> EXERCISE OBJECTIVE:
Repeat nothing but the lines below running from the one containing "ValSvc[validation_service]" to the one containing "Tmpl --> AppPy". Keep both end lines.

Image comparison data
+-------+
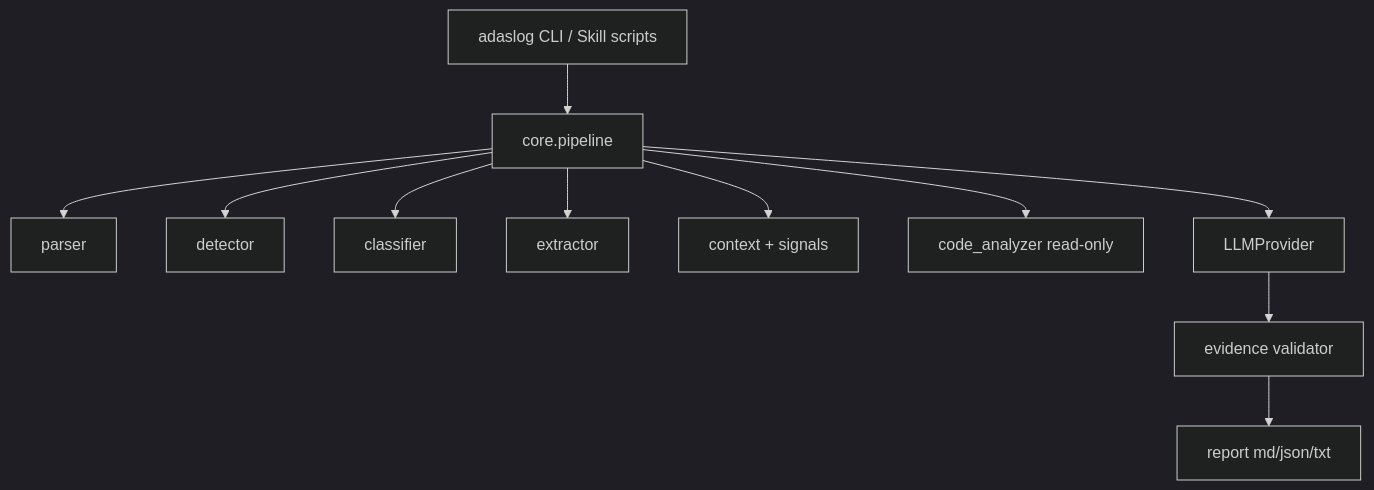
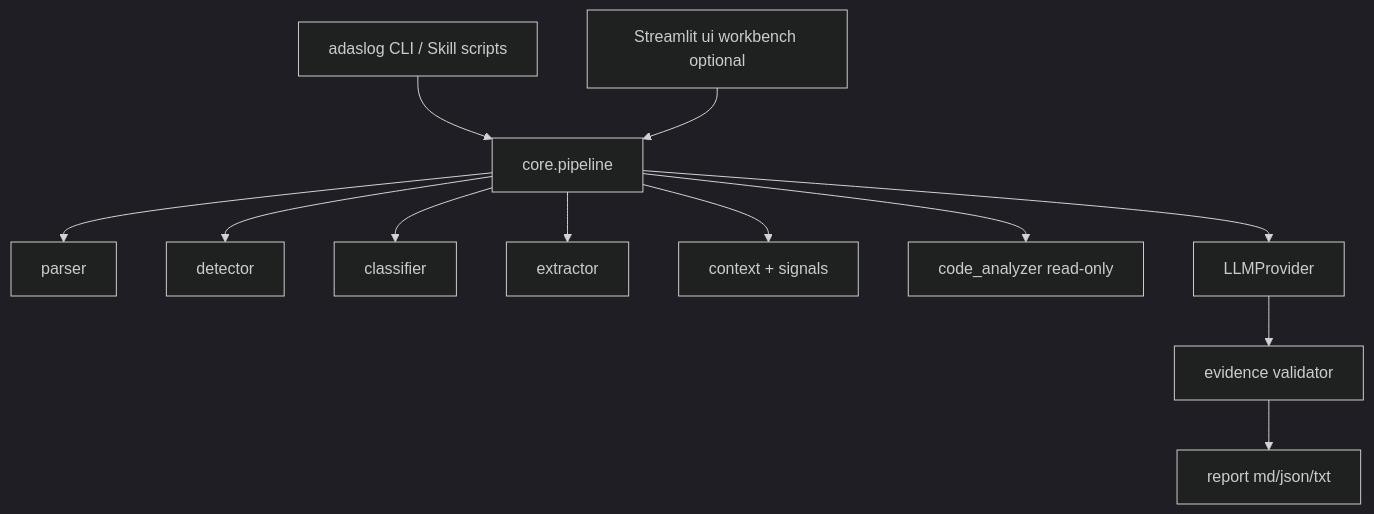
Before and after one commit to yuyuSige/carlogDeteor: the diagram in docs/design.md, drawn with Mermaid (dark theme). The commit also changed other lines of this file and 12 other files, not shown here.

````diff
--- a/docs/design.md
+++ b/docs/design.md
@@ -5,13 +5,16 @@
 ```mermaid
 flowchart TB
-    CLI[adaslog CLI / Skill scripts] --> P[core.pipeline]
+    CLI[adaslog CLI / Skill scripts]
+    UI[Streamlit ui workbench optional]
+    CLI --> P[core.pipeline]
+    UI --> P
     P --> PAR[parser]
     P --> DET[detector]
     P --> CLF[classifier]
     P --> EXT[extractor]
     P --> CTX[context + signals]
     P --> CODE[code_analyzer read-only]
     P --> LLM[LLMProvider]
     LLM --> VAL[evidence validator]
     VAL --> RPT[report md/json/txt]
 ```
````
+-------+
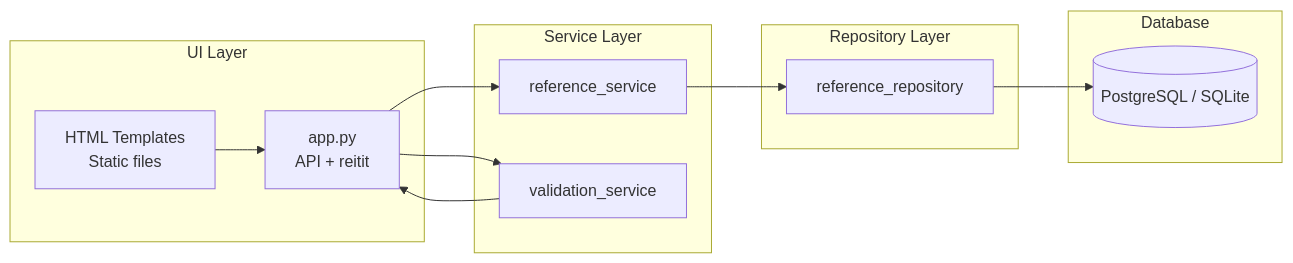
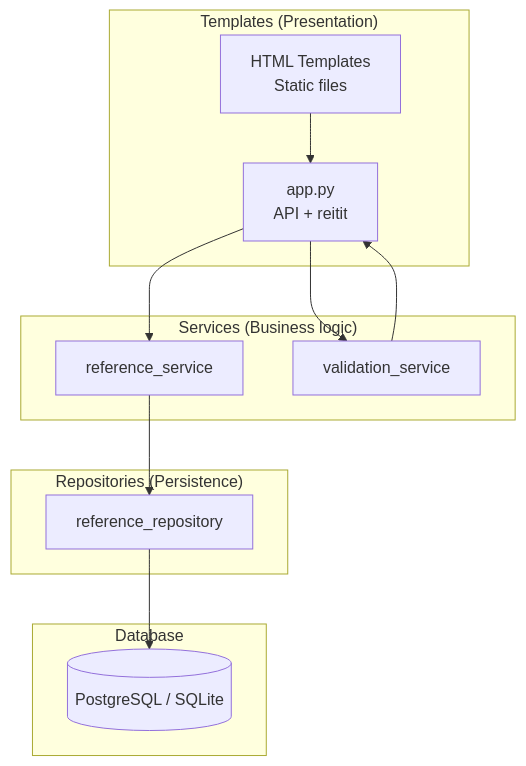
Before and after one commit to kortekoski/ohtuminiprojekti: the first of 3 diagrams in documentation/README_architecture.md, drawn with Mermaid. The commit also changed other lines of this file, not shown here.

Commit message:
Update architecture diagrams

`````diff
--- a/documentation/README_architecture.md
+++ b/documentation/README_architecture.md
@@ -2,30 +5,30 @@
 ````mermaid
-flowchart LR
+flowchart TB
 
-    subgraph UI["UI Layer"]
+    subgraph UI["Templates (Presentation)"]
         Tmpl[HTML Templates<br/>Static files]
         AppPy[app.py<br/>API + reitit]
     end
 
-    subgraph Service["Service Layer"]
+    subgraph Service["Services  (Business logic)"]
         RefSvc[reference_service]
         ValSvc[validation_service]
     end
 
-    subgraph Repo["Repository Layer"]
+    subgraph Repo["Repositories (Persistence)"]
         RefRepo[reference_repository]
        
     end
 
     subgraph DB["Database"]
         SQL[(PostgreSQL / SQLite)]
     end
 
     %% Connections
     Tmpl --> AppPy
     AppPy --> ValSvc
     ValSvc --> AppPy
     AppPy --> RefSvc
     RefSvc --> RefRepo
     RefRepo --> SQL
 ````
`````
+-------+
> EXERCISE RESPONSE:
         ValSvc[validation_service]
     end
 
-    subgraph Repo["Repository Layer"]
+    subgraph Repo["Repositories (Persistence)"]
         RefRepo[reference_repository]
        
     end
 
     subgraph DB["Database"]
         SQL[(PostgreSQL / SQLite)]
     end
 
     %% Connections
     Tmpl --> AppPy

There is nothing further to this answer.